Knight detailed an experiment that he and colleagues had conducted in which office workers were allowed varying levels of freedom to control their own workplace.

They monitored individuals placed in four office environments: ‘lean’ (rows of workstations, in which you have no power to change how things are), ‘enriched’ (a more natural workspace with flowers and art), ‘compromised’ (someone else dictating the personal nature of the space, not you) and finally ‘empowered’ (in which you get to decide on how your workspace looks). After observing how people worked in these environments, they then tested their mental faculties.

The results? Essentially, the more empowered an individual is, the better their quality of work and productivity levels. People in an ‘enriched’ workplace are typically 15 per cent more productive than those in a ‘lean’ one. In fact, after a decade of Knight’s experiments and research, the ‘lean’ workplace has always come out worst.

People empowered to develop their own workspace are 32 per cent more productive and make fewer errors. I mean, Hell’s teeth! How is that not important? Empowering people and enriching their working lives increases their productivity. That’s not some woolly claim – it’s been scientifically proven.

Incidentally, this is not just an office worker issue. Knight detailed another experiment in which residents of care homes dramatically improved their problem-solving skills, memory and general state of wellbeing simply by being involved on an ongoing basis in the control over their own environment (making decisions on decor and other day-to-day choices rather than being constantly waited on).

Knight bemoans the fact that typical productivity projects are often instigated with the aim of headline-grabbing instant cost-savings. Take the government, which recently boasted of saving £34,000 per year by removing plants from government buildings.  A prudent saving in a cash-strapped economy? Not against evidence which shows how minimal spending on office greenery can boost productivity.
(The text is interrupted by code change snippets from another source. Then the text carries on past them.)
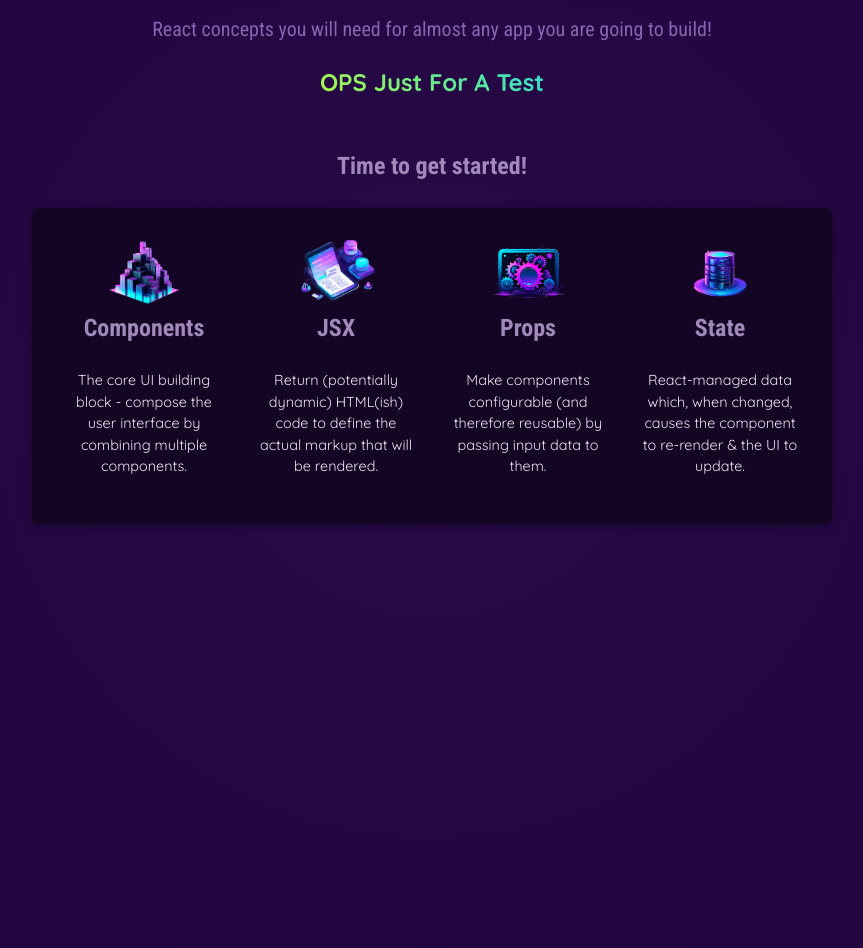
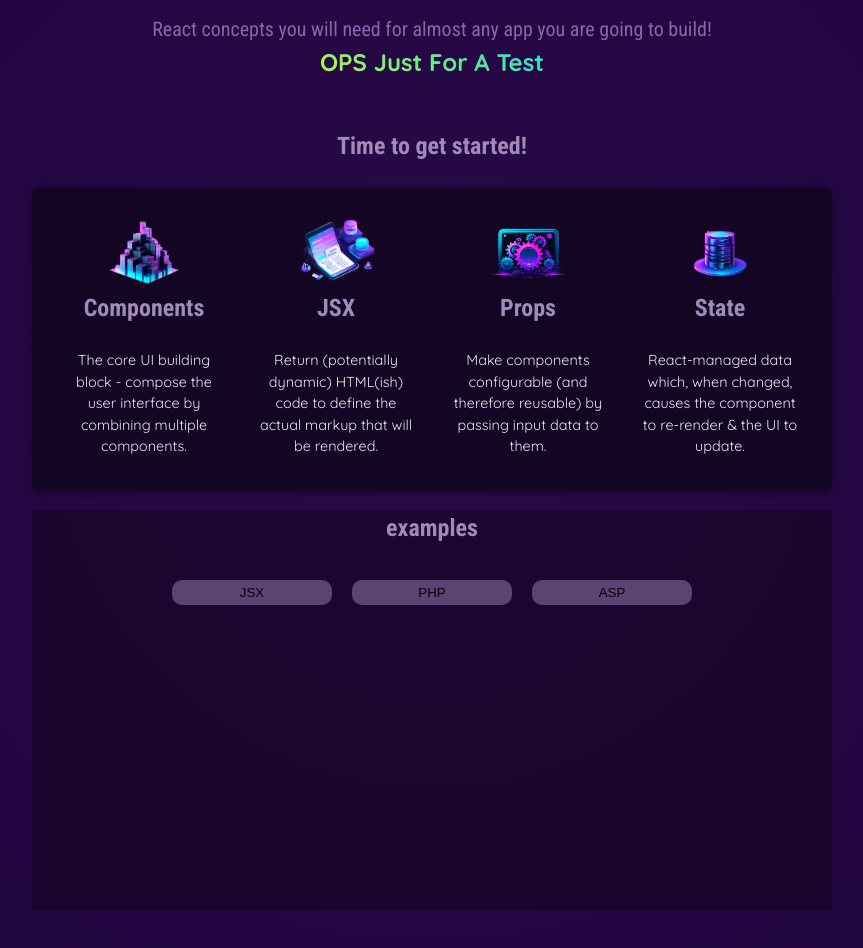
Before and after one commit to Ali-Alinejad/REACT, a React (Vite) app in the folder vite-project/: page / in a window 1280 px wide. Shown: the part 240-1188 px from the top of the page, without its empty margins (208-1071 px from the left). Built offline with nearby package versions, Linux system fonts and the light colour scheme.

Commit message:
set button

```diff
--- a/vite-project/components/corestyles.jsx
+++ b/vite-project/components/corestyles.jsx
@@ -1,3 +1,5 @@
+import "./menubot.css";
+
 export default function CoreConcepts({ image, title, description }) {
   return (
     <li>
--- /dev/null
+++ b/vite-project/components/menubot.css
@@ -0,0 +1,29 @@
+* {
+    margin: 0;
+    padding: 0;
+}
+
+.BtnList button {
+    padding: 5px;
+    width: 20%;
+    margin: 10px;
+    border: none;
+    background-color: rgba(105, 79, 129, 0.849);
+    border-radius: 10px;
+}
+
+.BtnList {
+    background-color: rgba(0, 0, 0, 0.308);
+    text-align: center;
+    height: 400px;
+
+    margin-top: 20px;
+}
+
+.BtnList button:hover {
+    color: rgb(245, 245, 245);
+    background-color: rgb(73, 3, 87);
+    transition: 1s;
+    cursor: pointer;
+
+}
--- /dev/null
+++ b/vite-project/components/menubot.jsx
@@ -0,0 +1,5 @@
+import "./menubot.css";
+
+export default function Btn1({ label }) {
+  return <button>{label}</button>;
+}
--- a/vite-project/src/App.jsx
+++ b/vite-project/src/App.jsx
@@ -2,8 +2,8 @@ import Header from "../components/header.jsx";
 import CORE_CONCEPTS from "./data.js";
 import bg from "../src/assets/config.png";
 import CoreConcepts from "../components/corestyles.jsx";
+import Btn1 from "../components/menubot.jsx";
 function RUN() {
-  console.log(CORE_CONCEPTS);
   return (
     <div>
       <Header />
@@ -17,6 +17,14 @@ function RUN() {
             <CoreConcepts {...CORE_CONCEPTS[3]} />
           </ul>
         </section>
+        <section class="BtnList">
+          <h2>examples</h2>
+          <menu>
+            <Btn1 label="JSX"></Btn1>
+            <Btn1 label="PHP"></Btn1>
+            <Btn1 label="ASP"></Btn1>
+          </menu>
+        </section>
       </main>
     </div>
   );
```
Knight says there’s an unbroken link between well-being and productivity. Shouldn’t we in FM be doing more with that fact? If we’re to get a grip on FM’s Holy Grail of defining the value we bring, let it be through something like this.

We’d surely do well to more frequently talk up the science behind the facilities services solutions we propose. Because while our opponents in such arguments are certainly entitled to their opinions, they can’t be entitled to their own facts.

Martin Read is managing editor for FM World